While an employer may utilize any time-tracking method, it must ensure that its time records are accurate.
March 27, 2015
(press release: cdklawyers) // Dallas, Texas, United States // Keith Clouse Dallas employer lawyer Keith Clouse highlights a wage and hour trap concerning timekeeping. By law, an employer must keep track of all hours worked by employees who are not exempt from the Fair Labor Standard Act’s coverage. While an employer may utilize any time-tracking method, it must ensure that its time records are accurate.
This can be harder than it seems. For example, an employee may complete a time sheet by recording standard hours for each day (8:00 to 4:30). While it’s possible that an employee worked exactly those hours every day, it is far more likely that the employee reported for work five minutes past 8:00 one day or did not leave until 4:40 another day. Or, for example, an employer may count an employee’s working time from the moment she swipes her access card on arrival until the moment she swipes her access card on departure, with a set deduction for a lunch break. This system fails to properly account for a shorter lunch break due to work demands or for time the employee spends taking care of personal matters before starting her work day. Should an employer utilizing these methods be challenged in a lawsuit, the employer may have trouble proving that it paid an employee for all hours worked.

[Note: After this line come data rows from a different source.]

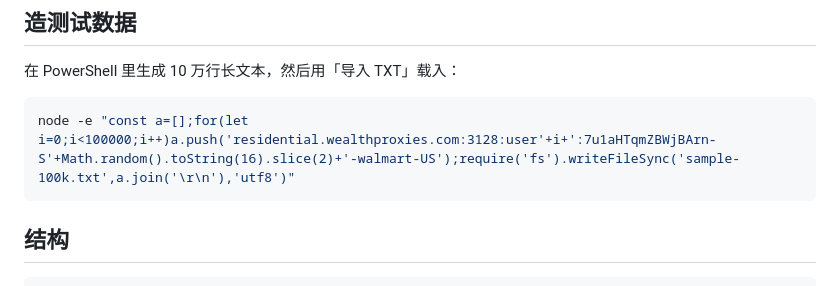
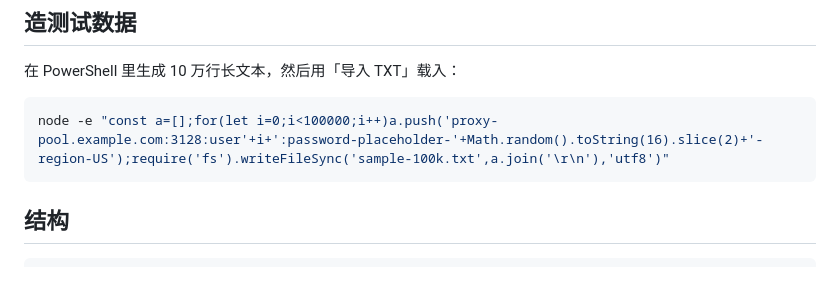
Before and after one commit to Steven8427/GroupShuffle, a Markdown page: README.md, the part around the change. GitHub-like rendering.

````diff
--- a/README.md
+++ b/README.md
@@ -108,7 +108,7 @@ npm run icon
 在 PowerShell 里生成 10 万行长文本，然后用「导入 TXT」载入：
 
 ```bash
-node -e "const a=[];for(let i=0;i<100000;i++)a.push('residential.wealthproxies.com:3128:user'+i+':7u1aHTqmZBWjBArn-S'+Math.random().toString(16).slice(2)+'-walmart-US');require('fs').writeFileSync('sample-100k.txt',a.join('\r\n'),'utf8')"
+node -e "const a=[];for(let i=0;i<100000;i++)a.push('proxy-pool.example.com:3128:user'+i+':password-placeholder-'+Math.random().toString(16).slice(2)+'-region-US');require('fs').writeFileSync('sample-100k.txt',a.join('\r\n'),'utf8')"
 ```
 
 ## 结构
````
Also changed, not shown: README.en.md (+1 -1 lines).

For these reasons, an employer should examine its timekeeping system and tweak it if necessary. This article is presented by the Dallas employment attorneys at Clouse Dunn LLP. To speak to an employment law attorney, send an email to email@example.com or call (214) 239-2705.